From the records, pick out and copy each line containing "text".
*** Supplied records
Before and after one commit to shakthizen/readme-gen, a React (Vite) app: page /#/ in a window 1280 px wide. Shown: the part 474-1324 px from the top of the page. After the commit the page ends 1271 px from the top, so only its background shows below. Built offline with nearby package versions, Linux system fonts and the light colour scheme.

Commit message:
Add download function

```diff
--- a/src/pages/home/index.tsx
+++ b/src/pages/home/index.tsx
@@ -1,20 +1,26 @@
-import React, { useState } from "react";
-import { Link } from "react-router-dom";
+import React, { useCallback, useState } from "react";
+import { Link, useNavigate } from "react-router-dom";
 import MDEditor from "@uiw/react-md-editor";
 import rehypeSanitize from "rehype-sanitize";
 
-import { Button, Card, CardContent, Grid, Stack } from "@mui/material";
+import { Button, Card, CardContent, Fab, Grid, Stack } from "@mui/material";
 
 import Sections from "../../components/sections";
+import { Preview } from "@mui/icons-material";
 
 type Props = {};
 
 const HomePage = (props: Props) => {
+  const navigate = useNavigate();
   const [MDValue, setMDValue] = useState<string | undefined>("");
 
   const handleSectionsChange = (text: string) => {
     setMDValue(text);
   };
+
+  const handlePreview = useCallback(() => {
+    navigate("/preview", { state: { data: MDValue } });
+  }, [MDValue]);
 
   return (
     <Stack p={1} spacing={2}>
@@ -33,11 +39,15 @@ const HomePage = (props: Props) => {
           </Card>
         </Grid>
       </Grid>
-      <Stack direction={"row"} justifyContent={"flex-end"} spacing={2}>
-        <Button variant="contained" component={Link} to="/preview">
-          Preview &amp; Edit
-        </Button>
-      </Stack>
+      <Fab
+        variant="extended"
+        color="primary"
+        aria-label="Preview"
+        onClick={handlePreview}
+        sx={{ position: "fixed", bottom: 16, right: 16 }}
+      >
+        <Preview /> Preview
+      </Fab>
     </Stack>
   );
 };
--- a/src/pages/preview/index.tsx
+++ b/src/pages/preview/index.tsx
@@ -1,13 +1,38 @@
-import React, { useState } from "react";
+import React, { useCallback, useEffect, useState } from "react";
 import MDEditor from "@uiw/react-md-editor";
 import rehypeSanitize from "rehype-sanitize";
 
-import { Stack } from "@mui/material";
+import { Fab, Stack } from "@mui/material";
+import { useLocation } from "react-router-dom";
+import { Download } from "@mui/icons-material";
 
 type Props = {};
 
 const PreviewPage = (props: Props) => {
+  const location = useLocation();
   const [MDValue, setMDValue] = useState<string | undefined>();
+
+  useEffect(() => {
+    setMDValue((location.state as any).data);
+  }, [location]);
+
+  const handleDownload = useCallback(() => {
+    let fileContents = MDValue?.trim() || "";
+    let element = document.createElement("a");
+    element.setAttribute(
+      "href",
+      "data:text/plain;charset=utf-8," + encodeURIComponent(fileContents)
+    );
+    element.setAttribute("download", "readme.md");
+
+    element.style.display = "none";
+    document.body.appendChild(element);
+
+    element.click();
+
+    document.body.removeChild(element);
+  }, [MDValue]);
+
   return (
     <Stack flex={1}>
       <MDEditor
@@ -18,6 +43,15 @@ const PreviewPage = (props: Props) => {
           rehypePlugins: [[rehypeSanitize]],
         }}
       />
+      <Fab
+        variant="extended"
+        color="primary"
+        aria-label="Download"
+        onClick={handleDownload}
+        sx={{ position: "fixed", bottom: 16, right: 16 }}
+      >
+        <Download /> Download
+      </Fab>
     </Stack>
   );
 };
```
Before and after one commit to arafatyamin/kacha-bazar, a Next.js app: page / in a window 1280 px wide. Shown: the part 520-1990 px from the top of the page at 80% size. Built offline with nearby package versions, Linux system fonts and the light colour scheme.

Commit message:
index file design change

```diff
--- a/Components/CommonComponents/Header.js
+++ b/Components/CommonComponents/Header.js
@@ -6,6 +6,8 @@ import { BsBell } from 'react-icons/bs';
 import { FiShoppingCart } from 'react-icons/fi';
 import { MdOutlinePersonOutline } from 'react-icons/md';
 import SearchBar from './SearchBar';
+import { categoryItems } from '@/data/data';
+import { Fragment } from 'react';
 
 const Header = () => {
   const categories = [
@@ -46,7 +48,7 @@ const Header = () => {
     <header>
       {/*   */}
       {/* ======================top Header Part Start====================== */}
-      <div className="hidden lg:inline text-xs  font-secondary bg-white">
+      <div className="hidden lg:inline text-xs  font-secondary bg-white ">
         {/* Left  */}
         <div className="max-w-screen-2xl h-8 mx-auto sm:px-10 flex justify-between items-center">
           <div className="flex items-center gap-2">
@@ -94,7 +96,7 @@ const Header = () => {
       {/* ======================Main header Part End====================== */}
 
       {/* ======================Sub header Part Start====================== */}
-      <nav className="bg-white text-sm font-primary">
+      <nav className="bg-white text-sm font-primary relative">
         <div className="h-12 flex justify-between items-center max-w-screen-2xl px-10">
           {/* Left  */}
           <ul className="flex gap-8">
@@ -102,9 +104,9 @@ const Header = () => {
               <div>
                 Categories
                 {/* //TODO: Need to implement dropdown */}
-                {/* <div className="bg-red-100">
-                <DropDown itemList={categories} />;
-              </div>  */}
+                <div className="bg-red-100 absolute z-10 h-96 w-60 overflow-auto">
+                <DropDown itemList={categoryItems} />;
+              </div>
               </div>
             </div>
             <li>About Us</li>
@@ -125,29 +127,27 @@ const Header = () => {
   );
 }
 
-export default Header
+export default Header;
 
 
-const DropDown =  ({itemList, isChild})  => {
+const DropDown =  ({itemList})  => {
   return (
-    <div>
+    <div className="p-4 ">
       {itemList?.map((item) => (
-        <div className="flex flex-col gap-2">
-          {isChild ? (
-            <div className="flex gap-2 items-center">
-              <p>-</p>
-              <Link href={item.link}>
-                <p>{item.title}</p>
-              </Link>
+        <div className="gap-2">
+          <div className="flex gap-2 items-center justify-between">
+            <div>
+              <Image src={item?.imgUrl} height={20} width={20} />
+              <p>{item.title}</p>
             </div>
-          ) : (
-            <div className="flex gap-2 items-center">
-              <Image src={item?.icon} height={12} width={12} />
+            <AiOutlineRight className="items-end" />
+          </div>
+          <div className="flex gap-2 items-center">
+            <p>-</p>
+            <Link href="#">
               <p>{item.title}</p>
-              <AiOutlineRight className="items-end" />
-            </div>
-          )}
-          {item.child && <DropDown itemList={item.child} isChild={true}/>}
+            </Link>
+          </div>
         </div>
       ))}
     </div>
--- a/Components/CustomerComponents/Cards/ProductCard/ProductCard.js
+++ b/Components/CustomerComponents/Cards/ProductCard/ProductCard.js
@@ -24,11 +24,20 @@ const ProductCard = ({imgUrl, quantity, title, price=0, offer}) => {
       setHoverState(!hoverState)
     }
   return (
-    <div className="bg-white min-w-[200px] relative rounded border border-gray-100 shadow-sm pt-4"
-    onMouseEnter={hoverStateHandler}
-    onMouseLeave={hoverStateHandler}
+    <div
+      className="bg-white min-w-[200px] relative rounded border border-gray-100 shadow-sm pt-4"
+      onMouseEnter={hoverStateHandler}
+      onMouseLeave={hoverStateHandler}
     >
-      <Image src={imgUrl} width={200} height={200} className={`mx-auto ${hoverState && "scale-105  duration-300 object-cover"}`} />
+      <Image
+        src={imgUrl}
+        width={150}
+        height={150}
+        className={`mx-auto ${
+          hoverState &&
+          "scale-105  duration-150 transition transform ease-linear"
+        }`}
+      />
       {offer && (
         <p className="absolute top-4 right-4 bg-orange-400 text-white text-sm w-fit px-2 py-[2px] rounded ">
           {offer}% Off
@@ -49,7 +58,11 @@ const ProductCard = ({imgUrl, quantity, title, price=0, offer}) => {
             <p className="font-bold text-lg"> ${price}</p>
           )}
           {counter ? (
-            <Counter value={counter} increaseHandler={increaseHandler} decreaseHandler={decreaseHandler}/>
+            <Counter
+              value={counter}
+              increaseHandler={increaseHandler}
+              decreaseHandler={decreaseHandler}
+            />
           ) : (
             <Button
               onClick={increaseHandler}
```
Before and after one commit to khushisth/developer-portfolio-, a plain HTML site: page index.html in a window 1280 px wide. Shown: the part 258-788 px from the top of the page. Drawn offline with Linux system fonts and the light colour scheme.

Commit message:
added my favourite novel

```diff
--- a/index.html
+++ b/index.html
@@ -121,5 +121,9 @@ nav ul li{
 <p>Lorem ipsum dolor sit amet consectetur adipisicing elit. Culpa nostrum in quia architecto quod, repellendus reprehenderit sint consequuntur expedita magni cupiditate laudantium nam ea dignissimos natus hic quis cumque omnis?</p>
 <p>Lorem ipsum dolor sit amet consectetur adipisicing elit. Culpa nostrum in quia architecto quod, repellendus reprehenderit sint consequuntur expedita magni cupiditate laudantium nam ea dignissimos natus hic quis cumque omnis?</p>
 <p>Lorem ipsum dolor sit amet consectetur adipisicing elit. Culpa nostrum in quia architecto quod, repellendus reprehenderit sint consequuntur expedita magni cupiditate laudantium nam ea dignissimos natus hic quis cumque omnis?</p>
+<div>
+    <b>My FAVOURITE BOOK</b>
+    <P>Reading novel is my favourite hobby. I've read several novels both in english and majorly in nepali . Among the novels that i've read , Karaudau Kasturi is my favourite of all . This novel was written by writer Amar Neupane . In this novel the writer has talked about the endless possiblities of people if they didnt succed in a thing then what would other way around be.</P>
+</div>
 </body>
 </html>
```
******
Expected answer:
   const handleSectionsChange = (text: string) => {
     setMDValue(text);
+      "data:text/plain;charset=utf-8," + encodeURIComponent(fileContents)
-      <div className="hidden lg:inline text-xs  font-secondary bg-white">
+      <div className="hidden lg:inline text-xs  font-secondary bg-white ">
-      <nav className="bg-white text-sm font-primary">
+      <nav className="bg-white text-sm font-primary relative">
         <p className="absolute top-4 right-4 bg-orange-400 text-white text-sm w-fit px-2 py-[2px] rounded ">
             <p className="font-bold text-lg"> ${price}</p>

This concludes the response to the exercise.